Ion distribution near a charged wall
The electrostatic interactions between charged objects in solution and their ion atmosphere play an important role in biological processes and colloidal stability. The folding of proteins and their biological activity, the compaction of genetic materials, the adsorption of ions onto lipid membranes, or the selfassembly of biomolecules are amongst the numerous examples in biology where a theoretical description of the electrostatic interactions can lead to an improved understanding of the molecular functions in cells and to a better efficacy of drugs for biomedical applications.
The PoissonBoltzmann theory has been used for nearly one century to compute the distribution of ions surrounding charged surfaces. This theory considers pointlike ions interacting via their mean field in a continuum dielectric medium. More comprehensive models based on integral equation theories or Monte Carlo simulations have shown several discrepancies with the classical PoissonBoltzmann approach due to correlation effects arising from the size of ions and from the spatial fluctuations of the electrostatic
potential.

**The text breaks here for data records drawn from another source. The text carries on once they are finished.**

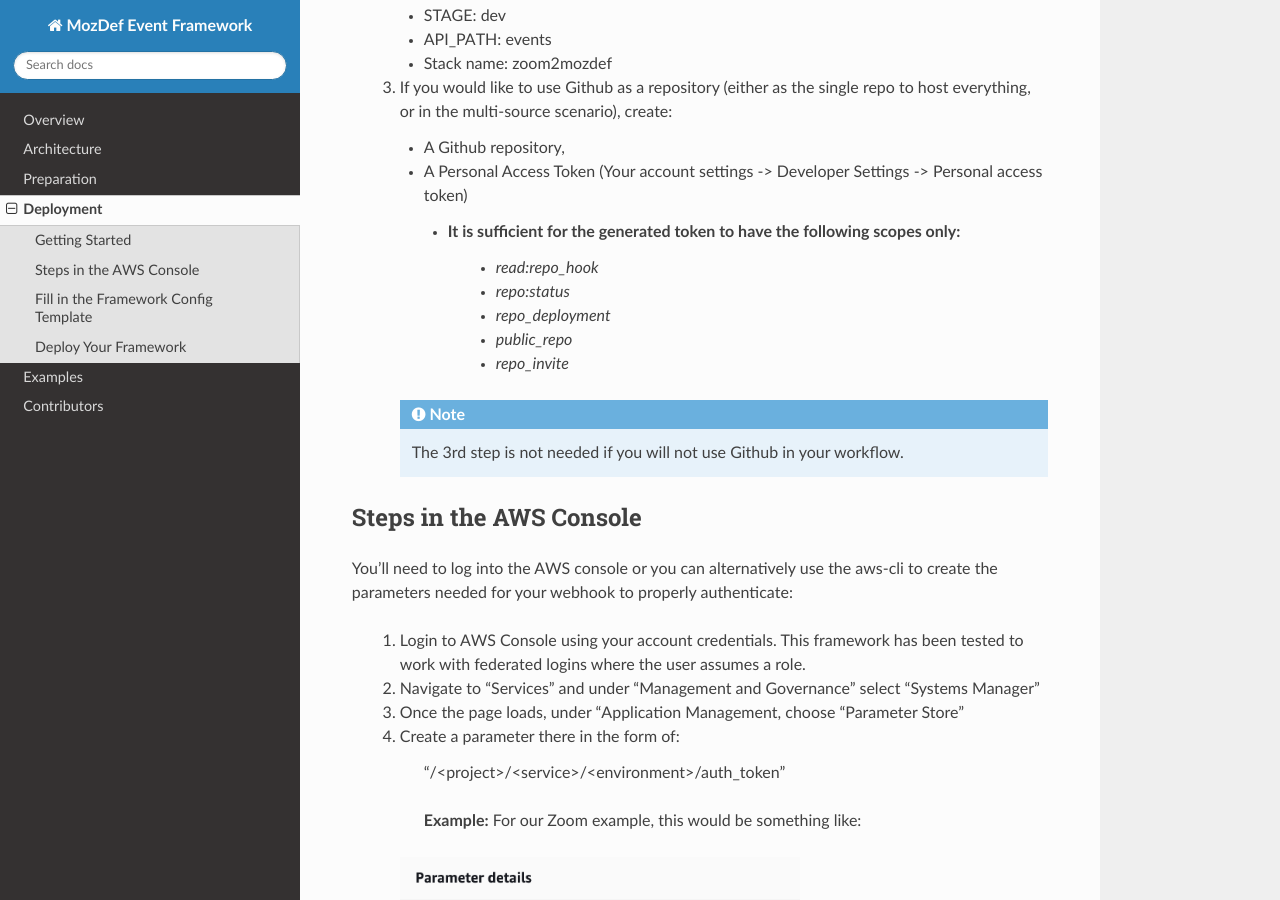
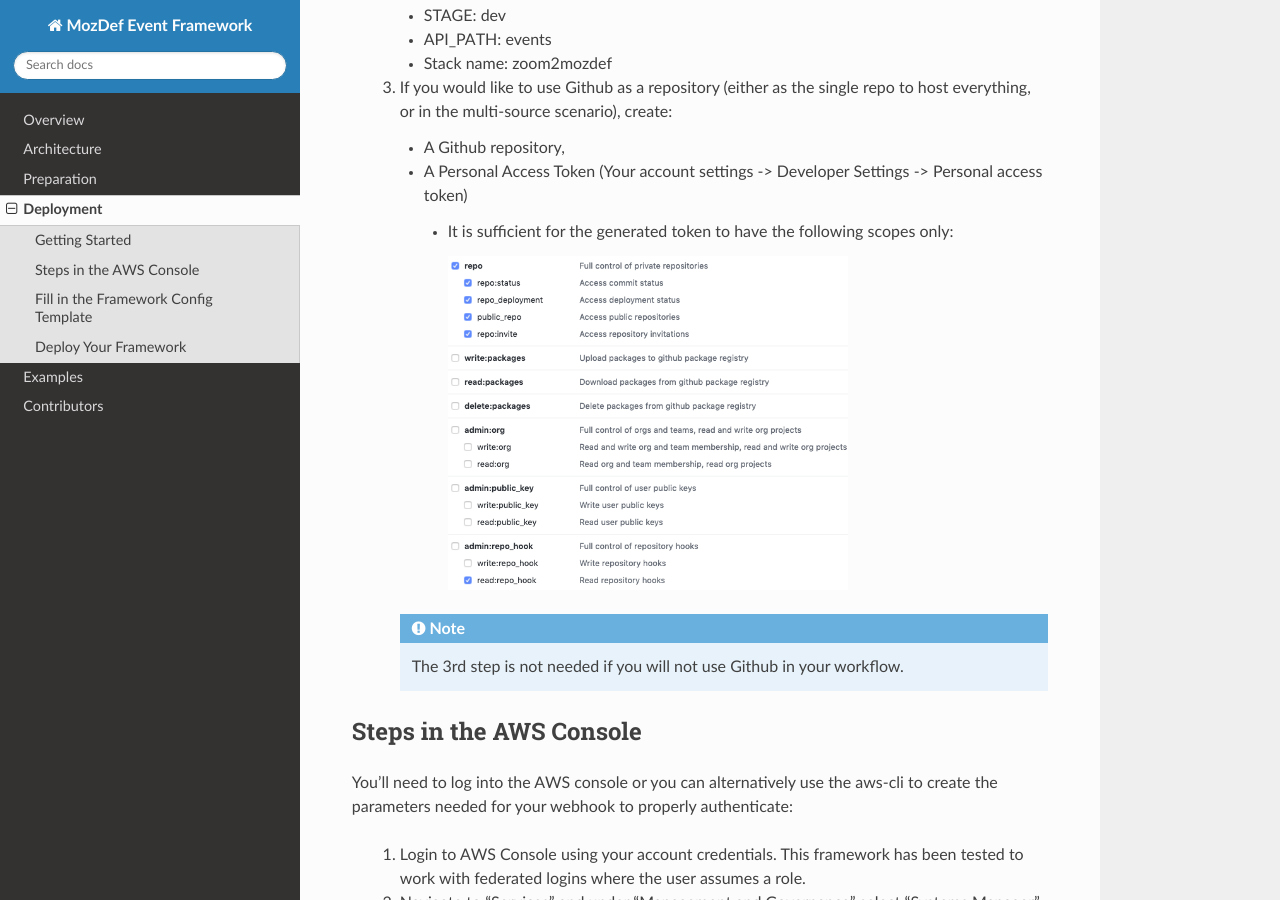
Before and after one commit to mozilla/mozdef-event-framework, a Sphinx documentation site: the page built from docs/source/usage/deployment.rst, in a window 1280 px wide and 900 px high, scrolled down 464 px. Built offline with Sphinx 7.4.7 and the Read the Docs theme 2.0.0, drawn with Linux system fonts in a browser that asks for light colours.

Commit message:
Fix scopes for Github token and add a reference pic

```diff
--- a/docs/source/usage/deployment.rst
+++ b/docs/source/usage/deployment.rst
@@ -25,11 +25,10 @@
      * A Github repository,
      * A Personal Access Token (Your account settings -> Developer Settings -> Personal access token)
       * It is sufficient for the generated token to have the following scopes only:
-         * `read:repo_hook`
-         * `repo:status`
-         * `repo_deployment`
-         * `public_repo`
-         * `repo_invite`
+
+        .. image:: ../images/github_personal_access_token_scopes.png
+           :width: 400
+           :alt: Scopes required for GitHub personal access token
 
     .. note:: The 3rd step is not needed if you will not use Github in your workflow.
 
```
Also changed, not shown: docs/source/images/github_personal_access_token_scopes.png (added).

These models have pointed out the importance of different sizes in the ionion interaction for monovalent systems. The composition of the electrical double layer can be altered compared to the classical theory because the increase of the effective excluded volume of ions results in a decrease of the system bulk entropy that favors the tendency of ions to be adsorbed; it can thus lead to a surface overcharging where an apparent charge is adsorbed onto a likecharged wall. Integral equation theories and particle simulations, however, lack the simple physical picture provided by a PoissonBoltzmann type of approach.
We have therefore devised a generalized PoissonFermi formalism applicable to polydisperse systems of multiple ions. The distributions of ions are hence described in terms of bulk volume fractions of each ion species rather
than just their bulk concentrations. An arbitrary number of excluded volumes can be taken into account. Size correlation effects, which have not been studied before in the framework of such a simple theory, are exemplified next to a charged wall: underscreening, saturated layer of
mixed ions and ion stratification (Figure 1) are reported. At last, we have proposed a selfconsistent way to compute the change of the effective dielectric constant as the ion volume fractions vary across the solution.
Figure 1. Spatial repartitions of ions with different valences next to a charged wall. The solution is made of three electrolytes: a 3:1 at 10 µM, a 2:1 at 10 mM, and a 1:1 at 300 mM. The wall has a charge density of σ=0.4 C.m^{2}. All the counterions have an excluded volume of 1 nm^{3} and the coions 0.15 nm^{3}. (A) Ion concentrations given by the generalized PoissonFermi equation. The inset is a schematic of the ion stratification next to the wall. (B) Ion concentrations given by the PoissonBoltzmann theory. The numbers next to the curves on (A) and (B) indicate the ion valence. c_{i} is the ion concentrations and κx the distance from the wall normalized to the Debye length. [Phys. Rev. E 78 (2008) 061506]